On Sunday 1 August, the new Finnish education law came into force, extending compulsory education to 18 years, compared to the previous limit of 16.
According to the Ministry of Economic Affairs and Employment, extending compulsory education to upper secondary education will cause changes to legislation concerning work carried out by people under 18 years of age.
"The starting point is that young people’s work shifts must not overlap with instruction that requires their attendance," the Ministry stressed.
From now on, compulsory education ends when the person reaches the age of 18 or when they complete an upper secondary qualification (a general upper secondary qualification or a vocational qualification).
But under the Young Workers Act, an employer can hire a person who has turned 15 years and has completed compulsory education to an employment or public service relationship on a permanent basis.
As a result of the amendment to the Act, a young boy or girl aged 15 years, who has completed the basic education syllabus referred to in the Basic Education Act or whose obligation to complete the basic education syllabus has otherwise ended, may be admitted to permanent employment. Young people usually complete the basic education syllabus (basic education) in the year when they turn 16.
A young boy or girl who has completed basic education and who attends upper secondary education can still work part-time, for example, insofar as the work is suitable for them. It is also still possible to complete a vocational qualification as apprenticeship training based on fixed-term employment or public service relationship.
Before hiring a young worker, an employer must obtain a reliable account of their age and that their obligation to complete the basic education syllabus has ended.
The Act lays down the conditions under which young people under 15 years of age and those still attending basic education can be employed during the school year or holidays. The Act also contains terms under which a boy or a girl aged 13 or younger may be hired to work temporarily as a performer or assistant at art and cultural performances or similar events.
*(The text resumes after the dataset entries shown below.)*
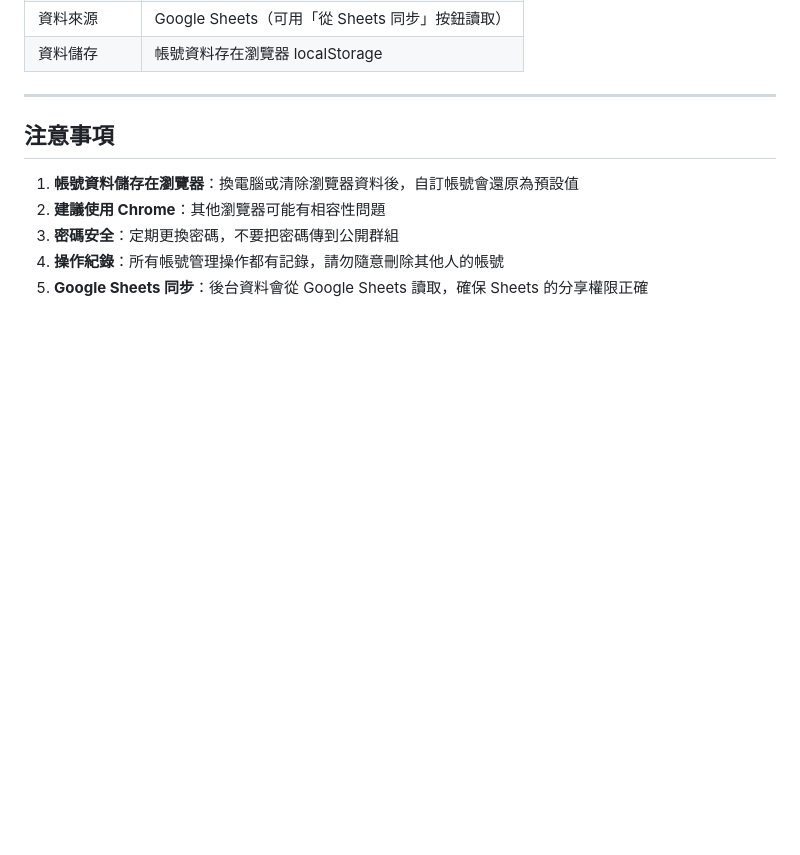
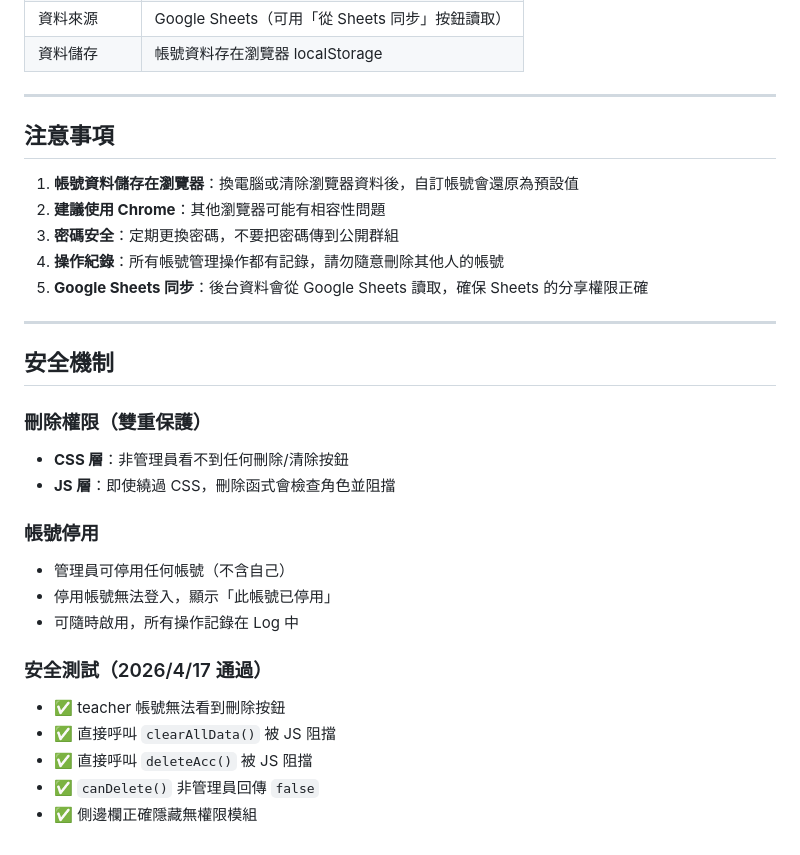
Before and after one commit to miyutang1980/xinguang-admin, a Markdown page: README.md, the part around the change. GitHub-like rendering; blank space fills up the shorter version.

Commit message:
docs: README 新增安全機制說明+測試結果

```diff
--- a/README.md
+++ b/README.md
@@ -150,3 +150,24 @@
 3. **密碼安全**：定期更換密碼，不要把密碼傳到公開群組
 4. **操作紀錄**：所有帳號管理操作都有記錄，請勿隨意刪除其他人的帳號
 5. **Google Sheets 同步**：後台資料會從 Google Sheets 讀取，確保 Sheets 的分享權限正確
+
+
+---
+
+## 安全機制
+
+### 刪除權限（雙重保護）
+- **CSS 層**：非管理員看不到任何刪除/清除按鈕
+- **JS 層**：即使繞過 CSS，刪除函式會檢查角色並阻擋
+
+### 帳號停用
+- 管理員可停用任何帳號（不含自己）
+- 停用帳號無法登入，顯示「此帳號已停用」
+- 可隨時啟用，所有操作記錄在 Log 中
+
+### 安全測試（2026/4/17 通過）
+- ✅ teacher 帳號無法看到刪除按鈕
+- ✅ 直接呼叫 `clearAllData()` 被 JS 阻擋
+- ✅ 直接呼叫 `deleteAcc()` 被 JS 阻擋
+- ✅ `canDelete()` 非管理員回傳 `false`
+- ✅ 側邊欄正確隱藏無權限模組
```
These provisions remain unchanged.
School studies and work shifts
Attending compulsory education is a young person’s primary obligation. For this reason, a provision has been added to the Act concerning employees under the age of 18 who are attending post-comprehensive compulsory education, which usually is upper secondary education. Employers must arrange the working hours of such young workers in a way that does not preclude their participation in education.
In order for the employer to plan work shifts, a young worker must inform the employer well in advance of any compulsory study attendance required of them.
If work and studies overlap, a young worker has the right to refuse a shift that would prevent them from participating in instruction.
These amendments also apply to work carried out in shipping and on fishing vessels. As before, people who work at sea and on fishing vessels must be at least 16 years old.